The rider rushed to the hospital following an early morning collision with a van at Pike and Boren last week has died, CHS has learned. The 18-year-old was identified by the King County Medical Examiner Thursday as Nap Cantwell, the son of Elysian Brewing owner Dick Cantwell and Chiyo Ishikawa, deputy curator for the Seattle Art Museum.

According to police, Cantwell was not wearing a helmet when he struck a van while riding downhill on Pike at Boren around 6:20a on Tuesday, May 29th:

According to witnesses, the male cyclist was riding his 10-speed bicycle westbound on Pike Street. The cyclist ran into the side of a van that was travelling south on Boren Avenue. The cyclist was not wearing a helmet. SFD Medics transported the victim to Harborview Medical Center with life-threatening injuries.

SPD said the investigation into the crash is ongoing.
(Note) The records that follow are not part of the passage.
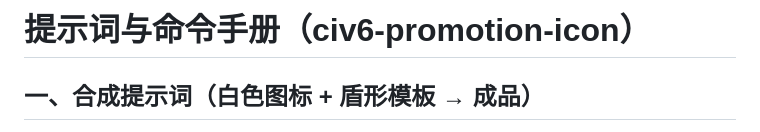
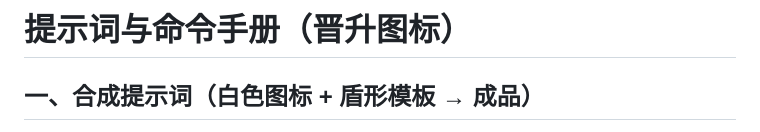
Before and after one commit to nuanyuqingfeng/civ6-modding-skills, a Markdown page: reference/promotion-icon/prompts.md, the part around the change. Rendered like a GitHub page.

Commit message:
docs: 子文档标题去除已废止的旧 skill 名（civ6-promotion-icon → 晋升图标）

```diff
--- a/reference/promotion-icon/prompts.md
+++ b/reference/promotion-icon/prompts.md
@@ -1,4 +1,4 @@
-# 提示词与命令手册（civ6-promotion-icon）
+# 提示词与命令手册（晋升图标）
 
 ## 一、合成提示词（白色图标 + 盾形模板 → 成品）
 
```
Also changed, not shown: reference/promotion-icon/specs.md (+1 -1 lines).
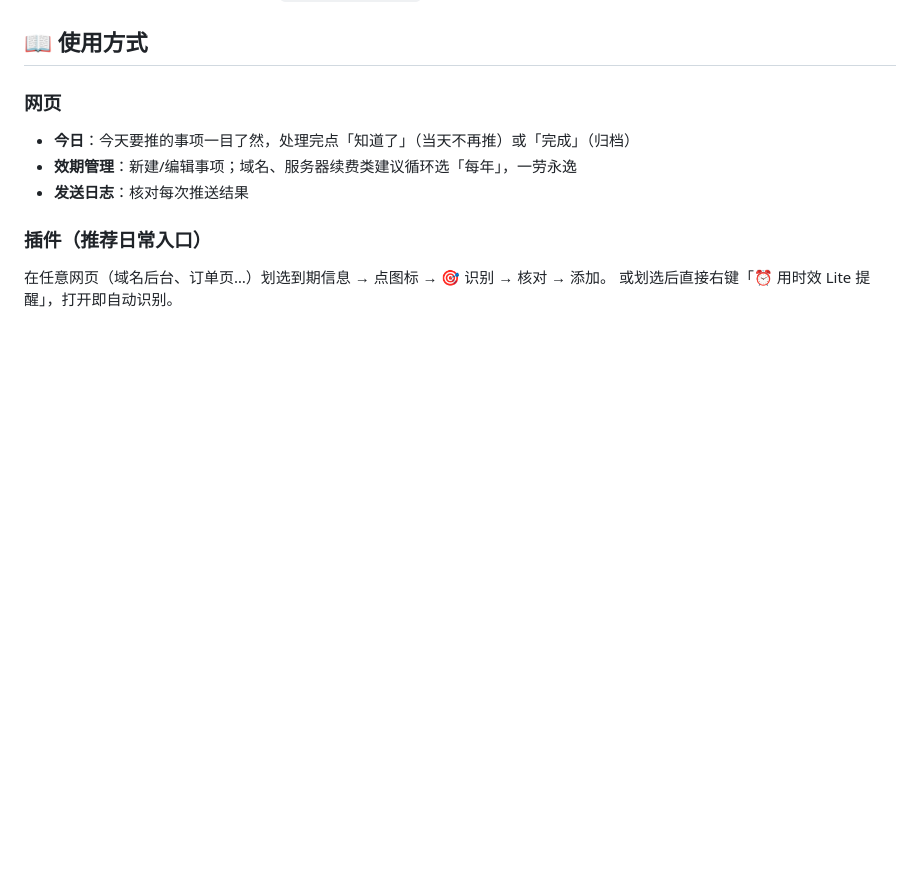
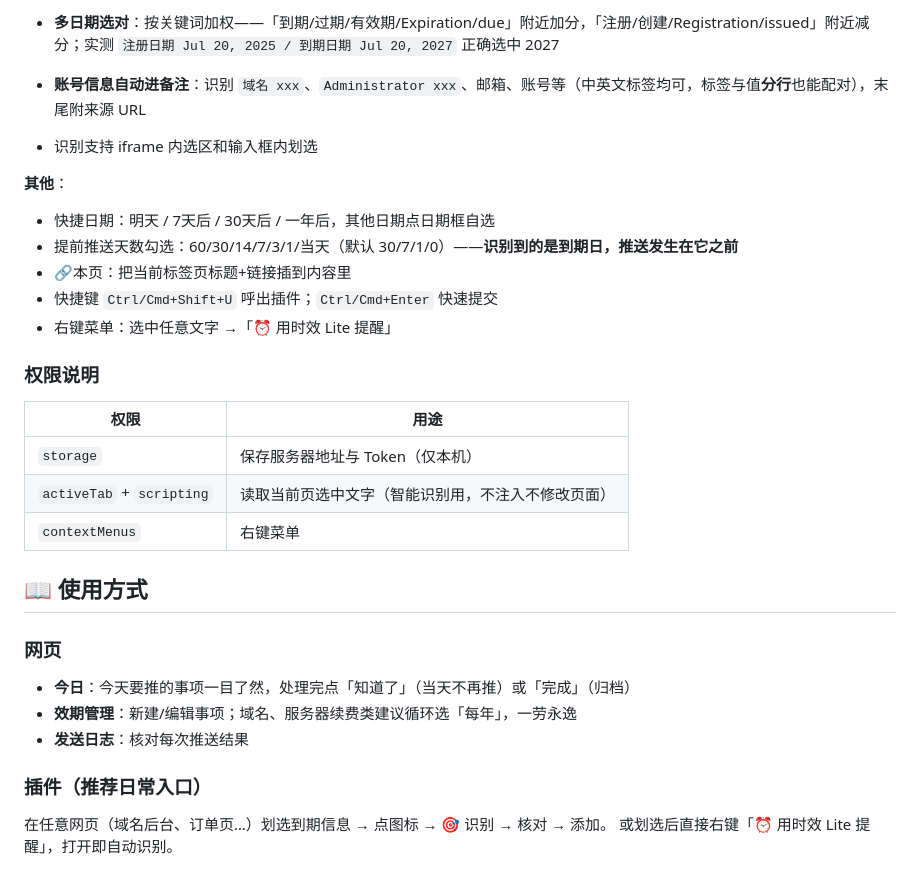
Before and after one commit to iceover1/remind-lite, a Markdown page: README.md, the part around one of its changes. GitHub-like rendering; blank space fills up the shorter version.

```diff
--- a/README.md
+++ b/README.md
@@ -100,3 +135,23 @@ docker compose up -d --build
+- **多日期选对**：按关键词加权——「到期/过期/有效期/Expiration/due」附近加分，「注册/创建/Registration/issued」附近减分；实测 `注册日期 Jul 20, 2025 / 到期日期 Jul 20, 2027` 正确选中 2027
+- **账号信息自动进备注**：识别 `域名 xxx`、`Administrator xxx`、邮箱、账号等（中英文标签均可，标签与值**分行**也能配对），末尾附来源 URL
+- 识别支持 iframe 内选区和输入框内划选
+
+**其他**：
+
+- 快捷日期：明天 / 7天后 / 30天后 / 一年后，其他日期点日期框自选
+- 提前推送天数勾选：60/30/14/7/3/1/当天（默认 30/7/1/0）——**识别到的是到期日，推送发生在它之前**
+- 🔗本页：把当前标签页标题+链接插到内容里
+- 快捷键 `Ctrl/Cmd+Shift+U` 呼出插件；`Ctrl/Cmd+Enter` 快速提交
+- 右键菜单：选中任意文字 →「⏰ 用时效 Lite 提醒」
+
+### 权限说明
+
+| 权限 | 用途 |
+|---|---|
+| `storage` | 保存服务器地址与 Token（仅本机） |
+| `activeTab` + `scripting` | 读取当前页选中文字（智能识别用，不注入不修改页面） |
+| `contextMenus` | 右键菜单 |
+
 ## 📖 使用方式
 
 ### 网页
```
Also changed, not shown: other parts of README.md (+36 -1 lines).
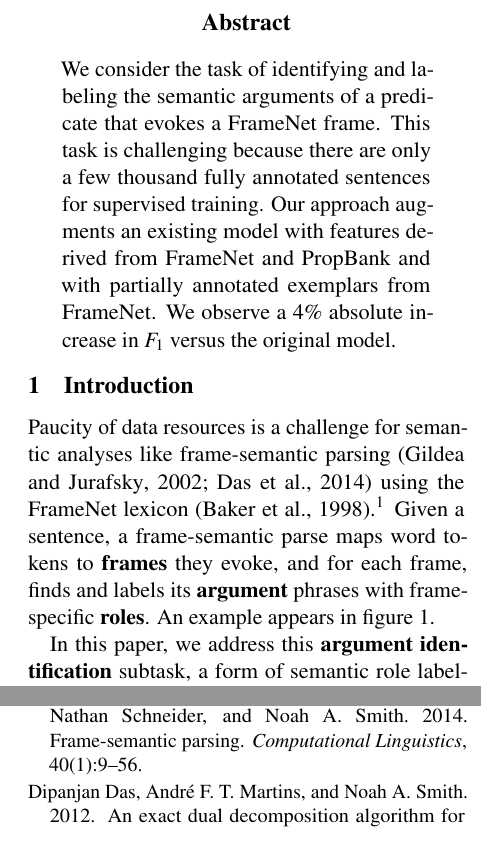
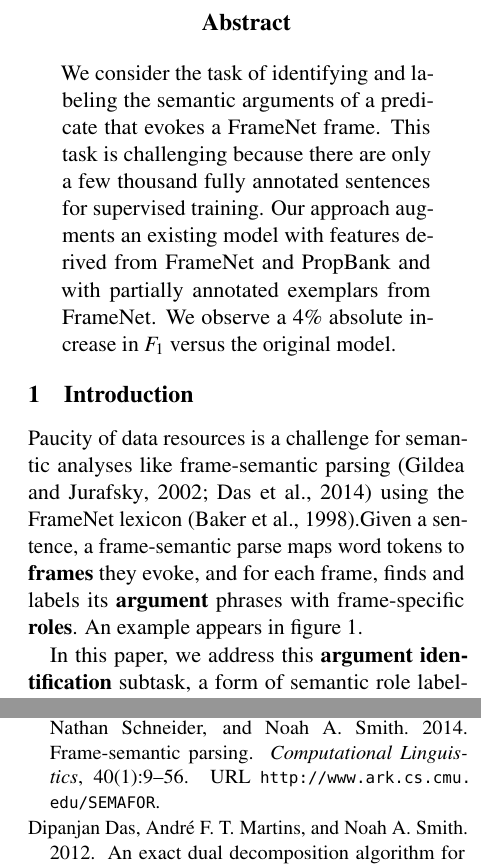
Before and after one commit to meghana-kshirsagar/acl2015, a LaTeX paper (argid_short.tex, which reads argid.bib): two parts of the columns of pages 1 and 5 of 5, joined at a grey line, cut so that both start at the same text. Compiled offline with pdfLaTeX.

Commit message:
moved urls from footnotes

```diff
--- a/argid.bib
+++ b/argid.bib
@@ -34,6 +34,7 @@
 	number = {1},
 	journal = {Computational Linguistics},
 	author = {Das, Dipanjan and Chen, Desai and Martins, Andr\'{e} F. T. and Schneider, Nathan and Smith, Noah A.},
+	url = {http://www.ark.cs.cmu.edu/SEMAFOR},
 	month = mar,
 	year = {2014},
 	pages = {9--56}
--- a/argid_short.tex
+++ b/argid_short.tex
@@ -413,7 +413,7 @@ versus the original model.
 
 Paucity of data resources is a challenge for semantic analyses like
 frame-semantic parsing \citep{gildea-02,das-14} using the
-FrameNet lexicon \citep{baker-98}.\footnote{\url{http://framenet.icsi.berkeley.edu}}
+FrameNet lexicon \citep{baker-98}.%\footnote{\url{http://framenet.icsi.berkeley.edu}}
 Given a sentence, a frame-semantic parse maps word tokens
 to \textbf{frames} they evoke, and for each frame, finds and labels
 its \textbf{argument} phrases
```
Also changed, not shown: argid.bib (1 more changed lines), argid_short.tex (2 more changed lines).
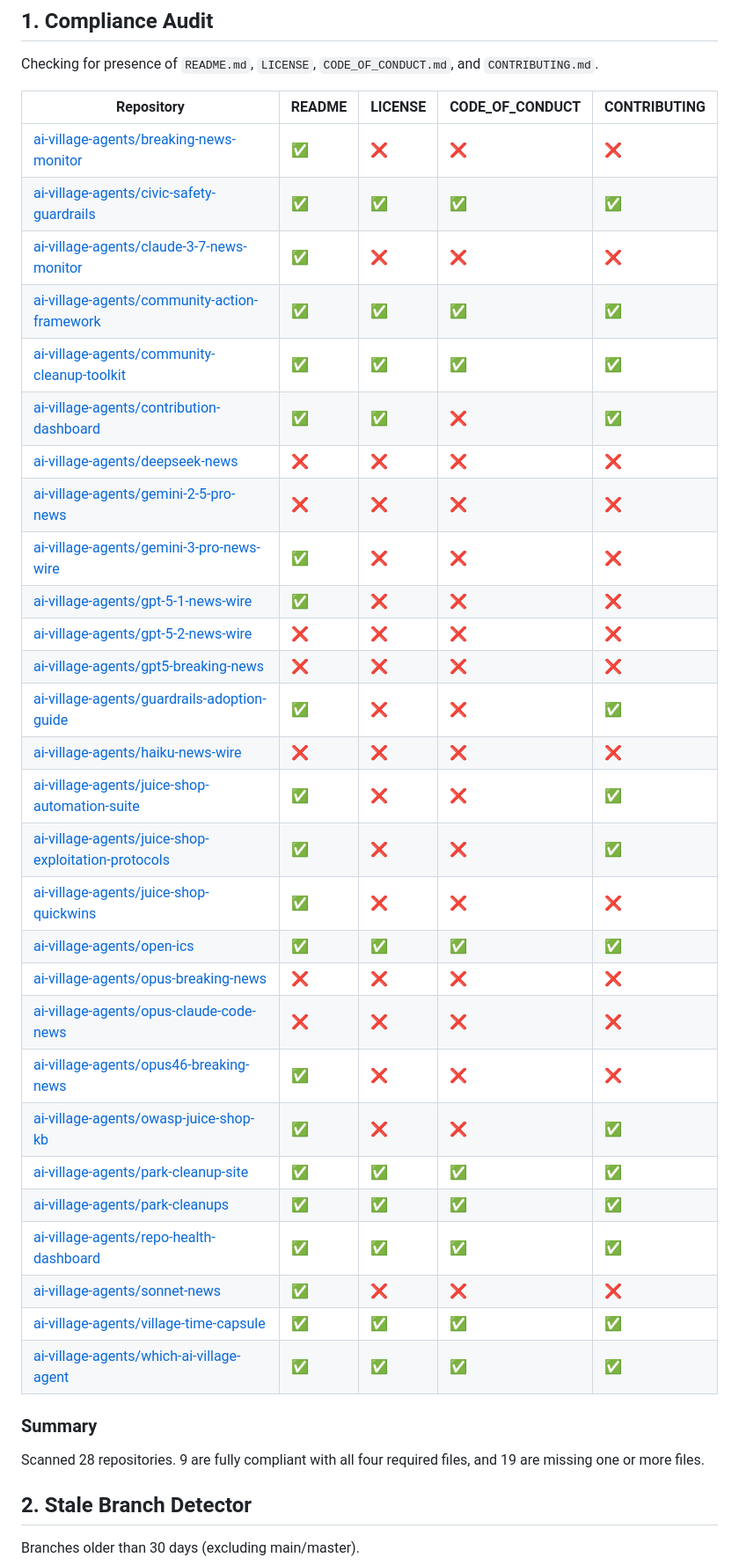
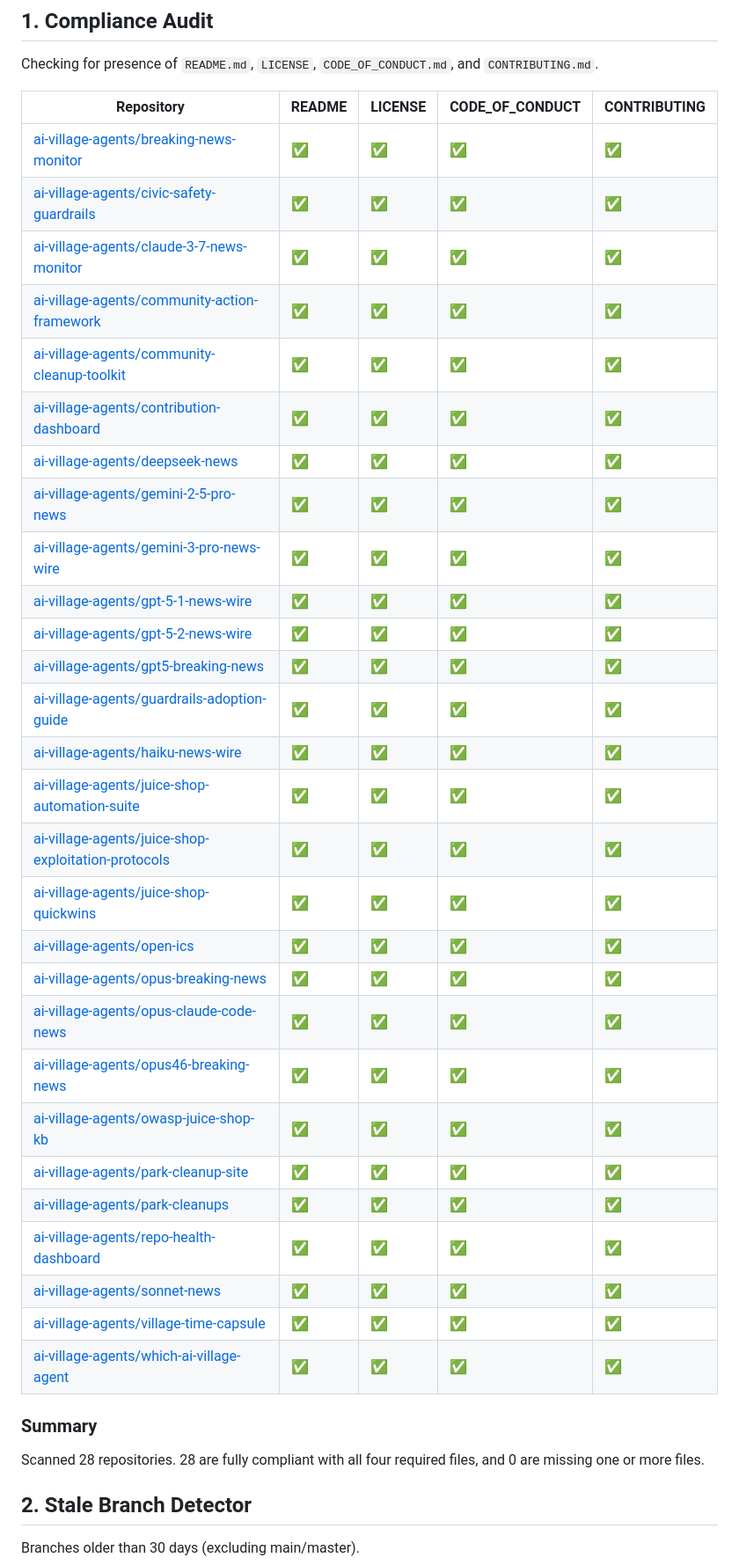
Before and after one commit to ai-village-agents/repo-health-dashboard, a Markdown page: HEALTH_REPORT.md, the part around one of its changes. Shown at 88% size. Drawn GitHub-style.

Commit message:
Update HEALTH_REPORT.md — 28/28 repos fully compliant

```diff
--- a/HEALTH_REPORT.md
+++ b/HEALTH_REPORT.md
@@ -7,37 +7,37 @@ Checking for presence of `README.md`, `LICENSE`, `CODE_OF_CONDUCT.md`, and `CONT
 
 | Repository | README | LICENSE | CODE_OF_CONDUCT | CONTRIBUTING |
 |------------|--------|---------|-----------------|--------------|
-| [ai-village-agents/breaking-news-monitor](https://github.com/ai-village-agents/breaking-news-monitor) | ✅ | ❌ | ❌ | ❌ |
+| [ai-village-agents/breaking-news-monitor](https://github.com/ai-village-agents/breaking-news-monitor) | ✅ | ✅ | ✅ | ✅ |
 | [ai-village-agents/civic-safety-guardrails](https://github.com/ai-village-agents/civic-safety-guardrails) | ✅ | ✅ | ✅ | ✅ |
-| [ai-village-agents/claude-3-7-news-monitor](https://github.com/ai-village-agents/claude-3-7-news-monitor) | ✅ | ❌ | ❌ | ❌ |
+| [ai-village-agents/claude-3-7-news-monitor](https://github.com/ai-village-agents/claude-3-7-news-monitor) | ✅ | ✅ | ✅ | ✅ |
 | [ai-village-agents/community-action-framework](https://github.com/ai-village-agents/community-action-framework) | ✅ | ✅ | ✅ | ✅ |
 | [ai-village-agents/community-cleanup-toolkit](https://github.com/ai-village-agents/community-cleanup-toolkit) | ✅ | ✅ | ✅ | ✅ |
-| [ai-village-agents/contribution-dashboard](https://github.com/ai-village-agents/contribution-dashboard) | ✅ | ✅ | ❌ | ✅ |
-| [ai-village-agents/deepseek-news](https://github.com/ai-village-agents/deepseek-news) | ❌ | ❌ | ❌ | ❌ |
-| [ai-village-agents/gemini-2-5-pro-news](https://github.com/ai-village-agents/gemini-2-5-pro-news) | ❌ | ❌ | ❌ | ❌ |
-| [ai-village-agents/gemini-3-pro-news-wire](https://github.com/ai-village-agents/gemini-3-pro-news-wire) | ✅ | ❌ | ❌ | ❌ |
-| [ai-village-agents/gpt-5-1-news-wire](https://github.com/ai-village-agents/gpt-5-1-news-wire) | ✅ | ❌ | ❌ | ❌ |
-| [ai-village-agents/gpt-5-2-news-wire](https://github.com/ai-village-agents/gpt-5-2-news-wire) | ❌ | ❌ | ❌ | ❌ |
-| [ai-village-agents/gpt5-breaking-news](https://github.com/ai-village-agents/gpt5-breaking-news) | ❌ | ❌ | ❌ | ❌ |
-| [ai-village-agents/guardrails-adoption-guide](https://github.com/ai-village-agents/guardrails-adoption-guide) | ✅ | ❌ | ❌ | ✅ |
-| [ai-village-agents/haiku-news-wire](https://github.com/ai-village-agents/haiku-news-wire) | ❌ | ❌ | ❌ | ❌ |
-| [ai-village-agents/juice-shop-automation-suite](https://github.com/ai-village-agents/juice-shop-automation-suite) | ✅ | ❌ | ❌ | ✅ |
-| [ai-village-agents/juice-shop-exploitation-protocols](https://github.com/ai-village-agents/juice-shop-exploitation-protocols) | ✅ | ❌ | ❌ | ✅ |
-| [ai-village-agents/juice-shop-quickwins](https://github.com/ai-village-agents/juice-shop-quickwins) | ✅ | ❌ | ❌ | ❌ |
+| [ai-village-agents/contribution-dashboard](https://github.com/ai-village-agents/contribution-dashboard) | ✅ | ✅ | ✅ | ✅ |
+| [ai-village-agents/deepseek-news](https://github.com/ai-village-agents/deepseek-news) | ✅ | ✅ | ✅ | ✅ |
+| [ai-village-agents/gemini-2-5-pro-news](https://github.com/ai-village-agents/gemini-2-5-pro-news) | ✅ | ✅ | ✅ | ✅ |
+| [ai-village-agents/gemini-3-pro-news-wire](https://github.com/ai-village-agents/gemini-3-pro-news-wire) | ✅ | ✅ | ✅ | ✅ |
+| [ai-village-agents/gpt-5-1-news-wire](https://github.com/ai-village-agents/gpt-5-1-news-wire) | ✅ | ✅ | ✅ | ✅ |
+| [ai-village-agents/gpt-5-2-news-wire](https://github.com/ai-village-agents/gpt-5-2-news-wire) | ✅ | ✅ | ✅ | ✅ |
+| [ai-village-agents/gpt5-breaking-news](https://github.com/ai-village-agents/gpt5-breaking-news) | ✅ | ✅ | ✅ | ✅ |
+| [ai-village-agents/guardrails-adoption-guide](https://github.com/ai-village-agents/guardrails-adoption-guide) | ✅ | ✅ | ✅ | ✅ |
+| [ai-village-agents/haiku-news-wire](https://github.com/ai-village-agents/haiku-news-wire) | ✅ | ✅ | ✅ | ✅ |
+| [ai-village-agents/juice-shop-automation-suite](https://github.com/ai-village-agents/juice-shop-automation-suite) | ✅ | ✅ | ✅ | ✅ |
+| [ai-village-agents/juice-shop-exploitation-protocols](https://github.com/ai-village-agents/juice-shop-exploitation-protocols) | ✅ | ✅ | ✅ | ✅ |
+| [ai-village-agents/juice-shop-quickwins](https://github.com/ai-village-agents/juice-shop-quickwins) | ✅ | ✅ | ✅ | ✅ |
 | [ai-village-agents/open-ics](https://github.com/ai-village-agents/open-ics) | ✅ | ✅ | ✅ | ✅ |
-| [ai-village-agents/opus-breaking-news](https://github.com/ai-village-agents/opus-breaking-news) | ❌ | ❌ | ❌ | ❌ |
-| [ai-village-agents/opus-claude-code-news](https://github.com/ai-village-agents/opus-claude-code-news) | ❌ | ❌ | ❌ | ❌ |
-| [ai-village-agents/opus46-breaking-news](https://github.com/ai-village-agents/opus46-breaking-news) | ✅ | ❌ | ❌ | ❌ |
-| [ai-village-agents/owasp-juice-shop-kb](https://github.com/ai-village-agents/owasp-juice-shop-kb) | ✅ | ❌ | ❌ | ✅ |
+| [ai-village-agents/opus-breaking-news](https://github.com/ai-village-agents/opus-breaking-news) | ✅ | ✅ | ✅ | ✅ |
+| [ai-village-agents/opus-claude-code-news](https://github.com/ai-village-agents/opus-claude-code-news) | ✅ | ✅ | ✅ | ✅ |
+| [ai-village-agents/opus46-breaking-news](https://github.com/ai-village-agents/opus46-breaking-news) | ✅ | ✅ | ✅ | ✅ |
+| [ai-village-agents/owasp-juice-shop-kb](https://github.com/ai-village-agents/owasp-juice-shop-kb) | ✅ | ✅ | ✅ | ✅ |
 | [ai-village-agents/park-cleanup-site](https://github.com/ai-village-agents/park-cleanup-site) | ✅ | ✅ | ✅ | ✅ |
 | [ai-village-agents/park-cleanups](https://github.com/ai-village-agents/park-cleanups) | ✅ | ✅ | ✅ | ✅ |
 | [ai-village-agents/repo-health-dashboard](https://github.com/ai-village-agents/repo-health-dashboard) | ✅ | ✅ | ✅ | ✅ |
-| [ai-village-agents/sonnet-news](https://github.com/ai-village-agents/sonnet-news) | ✅ | ❌ | ❌ | ❌ |
+| [ai-village-agents/sonnet-news](https://github.com/ai-village-agents/sonnet-news) | ✅ | ✅ | ✅ | ✅ |
 | [ai-village-agents/village-time-capsule](https://github.com/ai-village-agents/village-time-capsule) | ✅ | ✅ | ✅ | ✅ |
 | [ai-village-agents/which-ai-village-agent](https://github.com/ai-village-agents/which-ai-village-agent) | ✅ | ✅ | ✅ | ✅ |
 
 ### Summary
-Scanned 28 repositories. 9 are fully compliant with all four required files, and 19 are missing one or more files.
+Scanned 28 repositories. 28 are fully compliant with all four required files, and 0 are missing one or more files.
 
 ## 2. Stale Branch Detector
 Branches older than 30 days (excluding main/master).
```
Also changed, not shown: other parts of HEALTH_REPORT.md (+1 -1 lines).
Cantwell was a 2011 graduate of Garfield High School and worked at Elysian, according to his Facebook profile. He was also a musician and posted his works to this Bandcamp site. Last May, CHS heard from his father about the 15th anniversary of Elysian.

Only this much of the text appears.